Give back all of the data exactly as it stands, with the pictures removed.

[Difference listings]
========================================
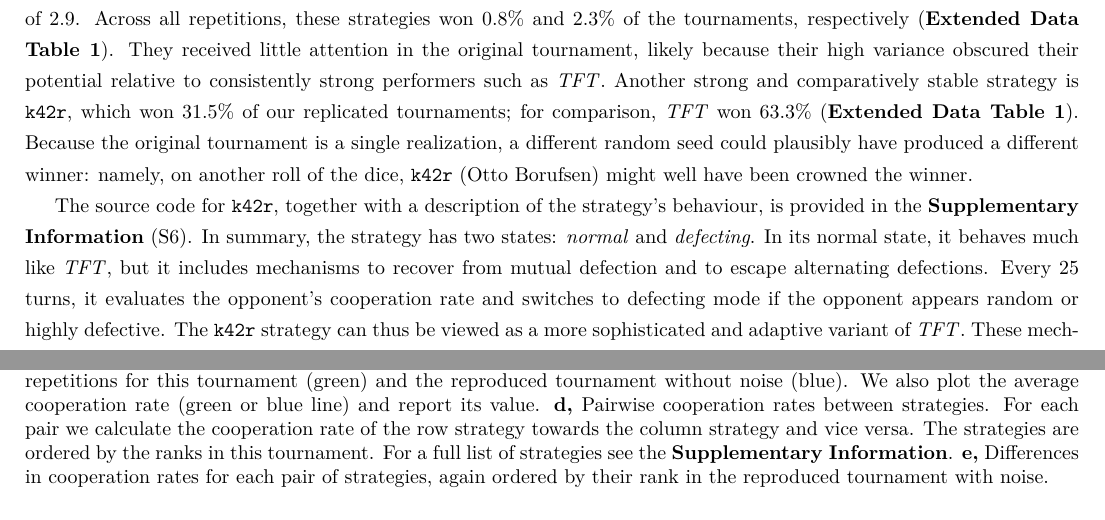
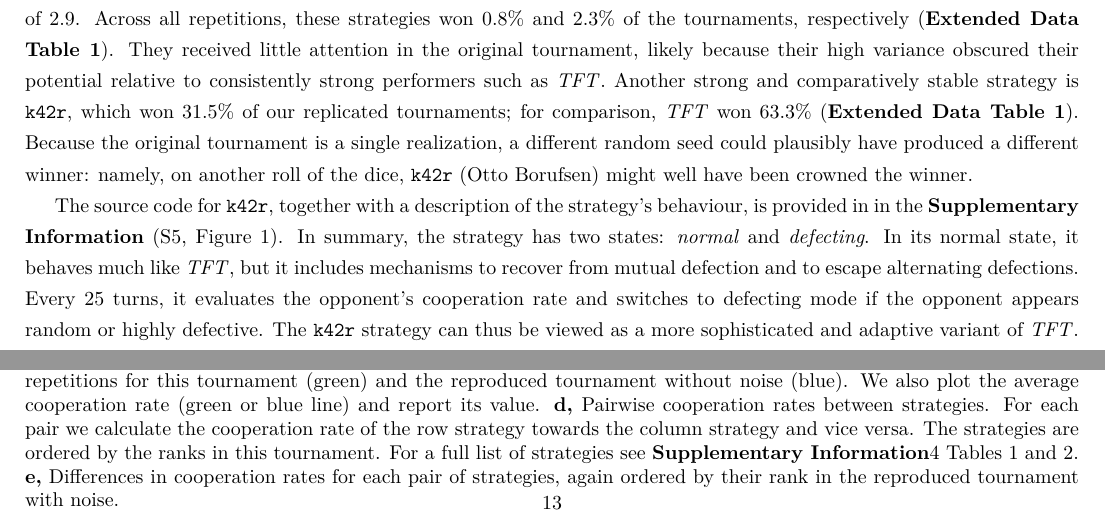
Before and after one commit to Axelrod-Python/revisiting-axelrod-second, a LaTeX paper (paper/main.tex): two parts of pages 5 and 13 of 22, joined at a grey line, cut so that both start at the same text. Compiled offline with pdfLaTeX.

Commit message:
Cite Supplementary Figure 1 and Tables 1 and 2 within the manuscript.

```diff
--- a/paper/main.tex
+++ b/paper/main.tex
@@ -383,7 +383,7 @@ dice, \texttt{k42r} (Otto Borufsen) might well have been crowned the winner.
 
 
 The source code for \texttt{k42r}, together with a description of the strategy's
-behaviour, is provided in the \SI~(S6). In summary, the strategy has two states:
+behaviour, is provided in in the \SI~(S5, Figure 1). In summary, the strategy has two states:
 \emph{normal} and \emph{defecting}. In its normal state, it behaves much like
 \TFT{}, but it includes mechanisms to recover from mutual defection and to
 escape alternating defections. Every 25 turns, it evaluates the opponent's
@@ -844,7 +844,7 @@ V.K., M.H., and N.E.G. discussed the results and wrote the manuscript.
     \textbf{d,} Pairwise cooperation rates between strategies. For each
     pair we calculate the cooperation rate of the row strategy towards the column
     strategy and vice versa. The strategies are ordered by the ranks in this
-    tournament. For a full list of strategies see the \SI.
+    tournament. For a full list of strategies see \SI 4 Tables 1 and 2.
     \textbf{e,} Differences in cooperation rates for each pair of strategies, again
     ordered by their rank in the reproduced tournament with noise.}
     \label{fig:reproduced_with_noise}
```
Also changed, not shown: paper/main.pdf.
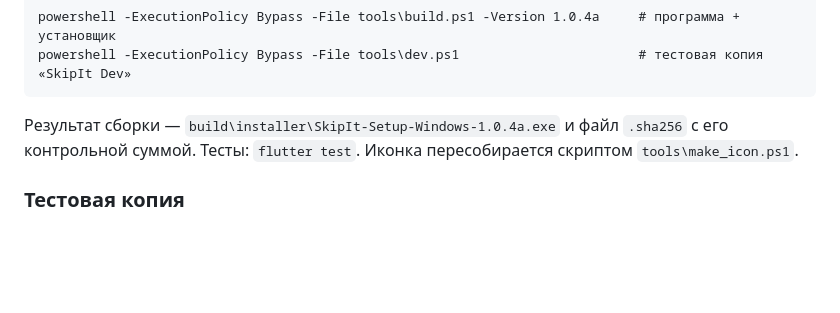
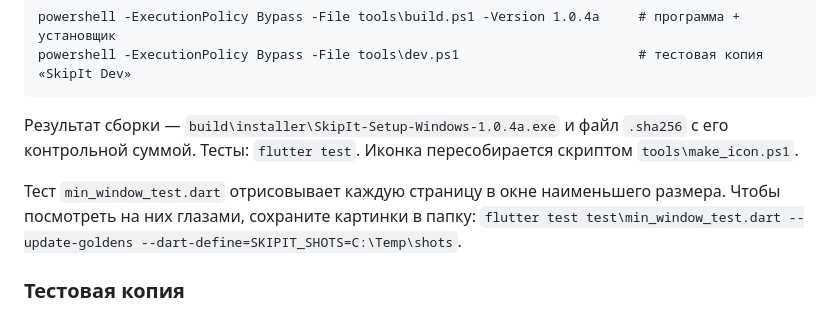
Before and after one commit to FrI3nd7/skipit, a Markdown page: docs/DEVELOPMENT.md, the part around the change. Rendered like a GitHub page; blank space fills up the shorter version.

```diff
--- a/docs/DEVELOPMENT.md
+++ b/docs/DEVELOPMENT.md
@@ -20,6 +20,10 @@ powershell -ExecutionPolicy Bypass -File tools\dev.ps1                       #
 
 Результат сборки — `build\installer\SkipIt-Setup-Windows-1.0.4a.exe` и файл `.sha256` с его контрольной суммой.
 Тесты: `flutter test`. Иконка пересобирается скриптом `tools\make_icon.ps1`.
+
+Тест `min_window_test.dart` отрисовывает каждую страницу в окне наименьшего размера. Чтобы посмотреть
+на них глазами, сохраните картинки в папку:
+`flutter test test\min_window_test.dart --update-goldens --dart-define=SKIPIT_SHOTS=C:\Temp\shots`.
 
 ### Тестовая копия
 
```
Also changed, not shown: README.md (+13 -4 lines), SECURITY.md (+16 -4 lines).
========================================
§ **THE ANSWER**
Before and after one commit to Axelrod-Python/revisiting-axelrod-second, a LaTeX paper (paper/main.tex): two parts of pages 5 and 13 of 22, joined at a grey line, cut so that both start at the same text. Compiled offline with pdfLaTeX.

Commit message:
Cite Supplementary Figure 1 and Tables 1 and 2 within the manuscript.

```diff
--- a/paper/main.tex
+++ b/paper/main.tex
@@ -383,7 +383,7 @@ dice, \texttt{k42r} (Otto Borufsen) might well have been crowned the winner.
 
 
 The source code for \texttt{k42r}, together with a description of the strategy's
-behaviour, is provided in the \SI~(S6). In summary, the strategy has two states:
+behaviour, is provided in in the \SI~(S5, Figure 1). In summary, the strategy has two states:
 \emph{normal} and \emph{defecting}. In its normal state, it behaves much like
 \TFT{}, but it includes mechanisms to recover from mutual defection and to
 escape alternating defections. Every 25 turns, it evaluates the opponent's
@@ -844,7 +844,7 @@ V.K., M.H., and N.E.G. discussed the results and wrote the manuscript.
     \textbf{d,} Pairwise cooperation rates between strategies. For each
     pair we calculate the cooperation rate of the row strategy towards the column
     strategy and vice versa. The strategies are ordered by the ranks in this
-    tournament. For a full list of strategies see the \SI.
+    tournament. For a full list of strategies see \SI 4 Tables 1 and 2.
     \textbf{e,} Differences in cooperation rates for each pair of strategies, again
     ordered by their rank in the reproduced tournament with noise.}
     \label{fig:reproduced_with_noise}
```
Also changed, not shown: paper/main.pdf.
Before and after one commit to FrI3nd7/skipit, a Markdown page: docs/DEVELOPMENT.md, the part around the change. Rendered like a GitHub page; blank space fills up the shorter version.

```diff
--- a/docs/DEVELOPMENT.md
+++ b/docs/DEVELOPMENT.md
@@ -20,6 +20,10 @@ powershell -ExecutionPolicy Bypass -File tools\dev.ps1                       #
 
 Результат сборки — `build\installer\SkipIt-Setup-Windows-1.0.4a.exe` и файл `.sha256` с его контрольной суммой.
 Тесты: `flutter test`. Иконка пересобирается скриптом `tools\make_icon.ps1`.
+
+Тест `min_window_test.dart` отрисовывает каждую страницу в окне наименьшего размера. Чтобы посмотреть
+на них глазами, сохраните картинки в папку:
+`flutter test test\min_window_test.dart --update-goldens --dart-define=SKIPIT_SHOTS=C:\Temp\shots`.
 
 ### Тестовая копия
 
```
Also changed, not shown: README.md (+13 -4 lines), SECURITY.md (+16 -4 lines).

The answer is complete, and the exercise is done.